**Aim of the task:** A single number is the answer here: the count of lines in the data below that include the word "empty".

[Excerpts from a dataset]
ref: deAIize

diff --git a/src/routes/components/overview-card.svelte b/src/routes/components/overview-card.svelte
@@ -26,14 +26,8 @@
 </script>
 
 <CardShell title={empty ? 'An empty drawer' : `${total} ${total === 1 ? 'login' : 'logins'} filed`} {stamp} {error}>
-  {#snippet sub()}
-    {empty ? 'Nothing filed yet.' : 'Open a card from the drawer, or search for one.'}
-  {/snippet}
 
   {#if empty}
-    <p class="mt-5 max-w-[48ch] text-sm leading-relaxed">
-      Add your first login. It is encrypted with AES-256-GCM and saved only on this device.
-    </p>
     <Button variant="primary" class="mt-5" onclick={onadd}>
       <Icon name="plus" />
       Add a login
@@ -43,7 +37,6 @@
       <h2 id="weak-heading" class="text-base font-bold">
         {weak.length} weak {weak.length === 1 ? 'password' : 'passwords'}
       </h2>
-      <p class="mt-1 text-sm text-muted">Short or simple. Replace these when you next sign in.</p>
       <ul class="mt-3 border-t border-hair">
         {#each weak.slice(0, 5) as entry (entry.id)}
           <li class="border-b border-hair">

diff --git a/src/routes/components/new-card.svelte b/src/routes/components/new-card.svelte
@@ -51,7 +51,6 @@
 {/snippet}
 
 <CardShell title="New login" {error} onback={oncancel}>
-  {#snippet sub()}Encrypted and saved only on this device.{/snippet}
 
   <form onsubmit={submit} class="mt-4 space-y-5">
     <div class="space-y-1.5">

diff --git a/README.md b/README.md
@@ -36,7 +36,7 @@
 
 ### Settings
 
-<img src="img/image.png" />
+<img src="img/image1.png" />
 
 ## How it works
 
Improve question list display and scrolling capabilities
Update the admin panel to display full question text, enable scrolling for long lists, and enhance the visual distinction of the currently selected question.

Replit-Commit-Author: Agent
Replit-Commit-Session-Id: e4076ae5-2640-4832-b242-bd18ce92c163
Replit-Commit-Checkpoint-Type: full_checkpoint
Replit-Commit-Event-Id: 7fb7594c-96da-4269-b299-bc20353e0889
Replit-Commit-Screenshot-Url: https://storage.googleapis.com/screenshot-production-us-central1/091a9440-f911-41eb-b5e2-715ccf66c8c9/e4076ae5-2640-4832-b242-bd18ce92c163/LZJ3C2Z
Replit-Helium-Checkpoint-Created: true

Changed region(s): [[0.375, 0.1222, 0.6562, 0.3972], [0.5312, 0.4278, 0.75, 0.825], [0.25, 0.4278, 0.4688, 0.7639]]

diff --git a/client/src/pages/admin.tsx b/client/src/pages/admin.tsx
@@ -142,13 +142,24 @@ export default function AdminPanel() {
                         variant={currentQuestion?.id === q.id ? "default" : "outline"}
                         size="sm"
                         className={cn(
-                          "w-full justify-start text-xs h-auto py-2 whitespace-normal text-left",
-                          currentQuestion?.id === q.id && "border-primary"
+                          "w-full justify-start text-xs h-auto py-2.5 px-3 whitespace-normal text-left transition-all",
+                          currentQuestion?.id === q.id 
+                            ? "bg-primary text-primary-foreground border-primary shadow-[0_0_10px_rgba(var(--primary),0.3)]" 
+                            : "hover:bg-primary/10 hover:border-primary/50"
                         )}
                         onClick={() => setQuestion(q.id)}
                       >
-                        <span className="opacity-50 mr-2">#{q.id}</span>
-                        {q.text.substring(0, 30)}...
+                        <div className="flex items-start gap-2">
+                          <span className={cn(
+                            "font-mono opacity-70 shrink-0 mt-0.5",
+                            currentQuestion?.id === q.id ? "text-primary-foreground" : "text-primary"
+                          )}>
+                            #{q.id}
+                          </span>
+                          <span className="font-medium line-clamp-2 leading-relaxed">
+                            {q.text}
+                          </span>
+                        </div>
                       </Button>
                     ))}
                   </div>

**Written solution:** 3